on friday we heard Dr. Rebecca Cardinal Sockbeson give a talk .  Sockebson is an indigenous peoples education scholar and a member of the Penobscot Nation.  her scholarship and activism have done important work for Native Americans, and all people – such as helping to remove the use of “squaw” in Maine place names and getting LD 291 – An Act to Require Teaching of Maine Native American History and Culture in Maine’s Schools emplaced in K-12 classrooms.

Doctor Sockbeson began her presentation by having us stand and join her in singing, the longest walk , an intertribal song used for the 1978 cross country walk by Native Americans speaking out for rights.  This introduction was moving and connecting.

Sockbeson talked about how indigenous ways of knowing are disputed by academia, which insists upon “empirical evidence” as the only way of knowing.  She counters that indigenous knowledge is empirical evidence – Native peoples have seen the reality of their intellectual traditions such as basket weaving for millenniums, therefore they know the truth of their traditions – and that is their empirical evidence.

She uses examples from her own life and family as empirical evidence, like showing a picture of her great grandmother as a young girl holding a dog as a segue into talking about the Spencer Phips proclamation.   Her grandmother’s generation was the first to survive genocide that was enacted in full force with Spencer Phips’ bounty on behalf of the king of England, which offered cash rewards for Penobscot scalps.  Such bounties were inflicted on indigenous people all across the Eastern seaboard of the United States and Canada since 1755 – causing 97% population depletion amongst Natives.  The intention was that indigenous people would be wiped out.  As Passamaquoddy poet and elder Mary Basset says, “We’re not supposed to be here” – according to colonizers.  Yet natives are still here, and deserve to be here.
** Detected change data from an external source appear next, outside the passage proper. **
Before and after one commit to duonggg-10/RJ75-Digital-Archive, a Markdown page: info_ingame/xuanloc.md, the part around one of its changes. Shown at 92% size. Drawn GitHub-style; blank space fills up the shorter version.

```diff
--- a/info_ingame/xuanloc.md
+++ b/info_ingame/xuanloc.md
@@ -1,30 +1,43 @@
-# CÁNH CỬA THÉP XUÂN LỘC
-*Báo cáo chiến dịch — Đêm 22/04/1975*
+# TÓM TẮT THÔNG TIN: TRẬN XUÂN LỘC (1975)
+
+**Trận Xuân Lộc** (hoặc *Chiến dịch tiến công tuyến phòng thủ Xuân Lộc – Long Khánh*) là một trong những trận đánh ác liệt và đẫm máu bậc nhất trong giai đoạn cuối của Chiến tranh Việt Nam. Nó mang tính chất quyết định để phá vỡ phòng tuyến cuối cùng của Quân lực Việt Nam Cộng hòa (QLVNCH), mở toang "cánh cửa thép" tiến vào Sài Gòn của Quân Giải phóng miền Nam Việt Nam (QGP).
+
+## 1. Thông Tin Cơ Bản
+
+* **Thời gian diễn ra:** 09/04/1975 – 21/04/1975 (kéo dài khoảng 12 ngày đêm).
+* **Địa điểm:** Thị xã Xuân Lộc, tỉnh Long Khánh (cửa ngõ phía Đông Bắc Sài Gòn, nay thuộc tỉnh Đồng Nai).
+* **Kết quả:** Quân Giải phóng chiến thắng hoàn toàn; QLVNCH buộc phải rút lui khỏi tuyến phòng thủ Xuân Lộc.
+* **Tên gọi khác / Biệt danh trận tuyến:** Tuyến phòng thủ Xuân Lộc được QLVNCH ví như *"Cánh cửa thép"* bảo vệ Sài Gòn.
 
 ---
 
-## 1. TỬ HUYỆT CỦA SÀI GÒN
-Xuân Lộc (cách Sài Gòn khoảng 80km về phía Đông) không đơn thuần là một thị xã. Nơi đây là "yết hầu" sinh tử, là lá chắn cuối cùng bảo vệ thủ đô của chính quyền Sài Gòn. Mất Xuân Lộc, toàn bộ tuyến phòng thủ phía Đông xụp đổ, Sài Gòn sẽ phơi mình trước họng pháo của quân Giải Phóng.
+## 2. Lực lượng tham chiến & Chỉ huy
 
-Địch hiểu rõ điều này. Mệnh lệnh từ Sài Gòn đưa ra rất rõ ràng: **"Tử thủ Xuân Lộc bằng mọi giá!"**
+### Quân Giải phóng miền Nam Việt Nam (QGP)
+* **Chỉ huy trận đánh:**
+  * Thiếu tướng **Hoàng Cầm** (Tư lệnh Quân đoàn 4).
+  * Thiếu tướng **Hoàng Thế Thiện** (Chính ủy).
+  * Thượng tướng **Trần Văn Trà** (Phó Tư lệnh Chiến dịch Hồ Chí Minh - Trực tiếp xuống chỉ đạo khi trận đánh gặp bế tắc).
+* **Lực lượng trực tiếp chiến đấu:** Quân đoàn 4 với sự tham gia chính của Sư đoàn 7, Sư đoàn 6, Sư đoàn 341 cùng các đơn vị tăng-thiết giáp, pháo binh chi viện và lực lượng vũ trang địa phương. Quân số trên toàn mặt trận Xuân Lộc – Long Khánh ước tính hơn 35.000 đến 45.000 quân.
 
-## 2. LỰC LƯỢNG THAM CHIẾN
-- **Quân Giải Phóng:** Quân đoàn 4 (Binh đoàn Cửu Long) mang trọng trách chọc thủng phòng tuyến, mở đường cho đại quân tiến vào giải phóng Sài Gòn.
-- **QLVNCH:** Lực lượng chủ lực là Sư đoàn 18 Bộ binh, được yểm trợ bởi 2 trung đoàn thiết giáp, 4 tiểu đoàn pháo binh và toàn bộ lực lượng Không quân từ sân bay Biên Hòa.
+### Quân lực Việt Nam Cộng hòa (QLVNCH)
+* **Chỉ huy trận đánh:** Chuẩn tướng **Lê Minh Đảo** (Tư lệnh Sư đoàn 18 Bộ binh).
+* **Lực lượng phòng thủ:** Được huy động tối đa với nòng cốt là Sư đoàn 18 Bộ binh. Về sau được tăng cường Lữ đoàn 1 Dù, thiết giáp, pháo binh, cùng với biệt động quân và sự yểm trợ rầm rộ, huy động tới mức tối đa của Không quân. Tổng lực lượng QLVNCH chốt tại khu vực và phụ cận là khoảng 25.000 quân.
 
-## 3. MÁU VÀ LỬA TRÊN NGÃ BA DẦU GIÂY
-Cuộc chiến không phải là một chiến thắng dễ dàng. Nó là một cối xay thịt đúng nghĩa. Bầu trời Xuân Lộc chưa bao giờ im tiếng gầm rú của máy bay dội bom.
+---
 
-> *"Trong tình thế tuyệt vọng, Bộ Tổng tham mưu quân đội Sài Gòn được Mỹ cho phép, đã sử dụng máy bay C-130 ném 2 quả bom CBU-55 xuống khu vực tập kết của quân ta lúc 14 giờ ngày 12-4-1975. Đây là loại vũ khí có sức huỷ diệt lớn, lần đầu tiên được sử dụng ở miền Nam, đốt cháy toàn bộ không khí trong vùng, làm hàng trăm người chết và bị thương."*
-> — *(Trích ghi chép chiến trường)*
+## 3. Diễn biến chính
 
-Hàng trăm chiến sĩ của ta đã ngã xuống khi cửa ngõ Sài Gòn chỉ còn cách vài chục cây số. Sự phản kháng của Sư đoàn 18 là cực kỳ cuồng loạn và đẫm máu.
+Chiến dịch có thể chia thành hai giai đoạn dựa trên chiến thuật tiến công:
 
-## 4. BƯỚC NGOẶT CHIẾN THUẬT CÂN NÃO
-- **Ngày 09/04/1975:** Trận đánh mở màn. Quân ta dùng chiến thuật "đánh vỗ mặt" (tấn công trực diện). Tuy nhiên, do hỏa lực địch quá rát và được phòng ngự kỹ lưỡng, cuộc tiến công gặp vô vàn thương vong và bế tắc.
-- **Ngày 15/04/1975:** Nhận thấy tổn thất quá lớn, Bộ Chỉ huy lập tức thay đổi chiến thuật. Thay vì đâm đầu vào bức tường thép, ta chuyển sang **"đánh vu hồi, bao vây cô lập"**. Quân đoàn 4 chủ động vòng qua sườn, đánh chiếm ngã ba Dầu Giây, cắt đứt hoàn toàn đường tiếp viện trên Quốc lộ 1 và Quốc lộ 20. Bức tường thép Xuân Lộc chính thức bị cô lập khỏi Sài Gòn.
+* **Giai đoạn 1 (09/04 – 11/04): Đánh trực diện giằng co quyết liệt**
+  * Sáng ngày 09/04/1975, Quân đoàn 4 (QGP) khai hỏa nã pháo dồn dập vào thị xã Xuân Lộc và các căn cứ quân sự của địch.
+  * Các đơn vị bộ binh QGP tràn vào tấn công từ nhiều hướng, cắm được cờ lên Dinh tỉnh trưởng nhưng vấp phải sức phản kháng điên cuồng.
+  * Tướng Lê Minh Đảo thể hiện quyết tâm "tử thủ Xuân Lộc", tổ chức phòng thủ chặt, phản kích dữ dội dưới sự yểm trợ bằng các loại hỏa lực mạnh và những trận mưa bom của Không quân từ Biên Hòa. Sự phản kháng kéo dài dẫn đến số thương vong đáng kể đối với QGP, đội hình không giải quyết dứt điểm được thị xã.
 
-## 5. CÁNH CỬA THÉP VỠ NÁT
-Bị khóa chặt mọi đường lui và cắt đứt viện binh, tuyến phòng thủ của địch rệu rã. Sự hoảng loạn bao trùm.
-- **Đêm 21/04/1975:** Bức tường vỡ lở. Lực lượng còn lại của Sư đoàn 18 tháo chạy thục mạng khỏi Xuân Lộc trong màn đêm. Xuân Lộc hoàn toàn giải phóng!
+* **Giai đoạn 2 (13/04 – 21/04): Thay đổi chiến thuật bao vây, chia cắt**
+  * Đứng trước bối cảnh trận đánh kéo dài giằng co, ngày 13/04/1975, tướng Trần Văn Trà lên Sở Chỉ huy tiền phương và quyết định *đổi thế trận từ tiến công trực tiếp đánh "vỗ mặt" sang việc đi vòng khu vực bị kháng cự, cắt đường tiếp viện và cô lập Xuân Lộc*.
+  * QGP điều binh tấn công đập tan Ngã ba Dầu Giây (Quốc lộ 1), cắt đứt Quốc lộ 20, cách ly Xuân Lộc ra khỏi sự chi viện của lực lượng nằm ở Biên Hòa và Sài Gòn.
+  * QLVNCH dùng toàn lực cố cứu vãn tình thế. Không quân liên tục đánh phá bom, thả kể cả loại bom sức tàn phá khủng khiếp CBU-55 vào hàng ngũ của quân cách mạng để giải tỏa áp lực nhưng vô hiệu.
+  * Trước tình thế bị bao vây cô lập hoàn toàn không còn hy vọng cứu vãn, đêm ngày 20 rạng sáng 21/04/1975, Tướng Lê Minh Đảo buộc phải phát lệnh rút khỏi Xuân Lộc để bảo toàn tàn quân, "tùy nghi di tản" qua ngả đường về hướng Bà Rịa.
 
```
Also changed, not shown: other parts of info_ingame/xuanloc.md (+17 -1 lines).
Knowledge of survival, argues Sockbeson, is the reason for mobilizing indigenous knowledge.  Indigenous knowledge of oppression is necessary because it brings context to the effects of colonization.  Unemployment and poverty are 30% higher for Maine Native Americans than the average Maine citizen, and life expectancy rates are 15 years lower for Natives.  Sockbeson points out the reason for this disparity is colonial history and all the suffering it has brought tribes.  When young people understand this and understand all they’ve survived – they are less likely to succumb to internalized oppression that tells them to believe they are inferior.  Rather than believe negative stereotypes about themselves, young natives can unpack the root of the problem: colonization.

Ignorance isn’t bliss in this situation, Sockbeson says.  Knowledge of survival is intrinsic knowledge.  Red Hope is battling death of indigenous ways of knowing and being, such as the ability and right to speak one’s native language, practice beliefs and share creation stories.  “I teach my kids our creation story of Gluskape making us from the ash tree – that’s how we were given entrance into this world” Sockbeson said, but society, even the teachers, tell natives their birthright is just a myth.

Sockbeson talked about the importance of having indigenous scholars in academia – and at UMaine there are so few.  She says compulsory Native American studies courses need to be here.  There are few indigenous faculty on campus or Native aesthetics, yet the university is on Wabanaki territory and everyone is benefitting from the colonizing of Penobscots –except for Penobscots themselves.  Sockbeson quoted Penobscot artist ssipsis, who pointed out how often natives think of white people, but how seldom, if ever, whites are asked to consider natives.

Sockbeson calls for use of political will to create a revolution in instiutions such as academia.  Bringing rights to practice our own cultures in places such as the university – means overturning the current “universal-way” standards.  Gandhi and Martin Luther King Jr. also called for revolutions in institutions.  The university yields a lot of power in distributing knowledge, but as Sockbeson points out, knowledge doesn’t belong to anyone.  Knowledge is the energy passed between us when we have these discussions.

Dr.  Sockbeson also talked about Peonobscot scholar Eunice Baumann Nelson’s awareness of string theory and how we’re all connected: taking care of you is taking care of me – an understanding that makes us be respectful and loving, makes us use loving words, thoughts and actions.  Spirituality is reality, and who we are is in our blood and in the land.

Doctor Sockbeson taught us a lot about decolonization and practicing human rights and being stellar.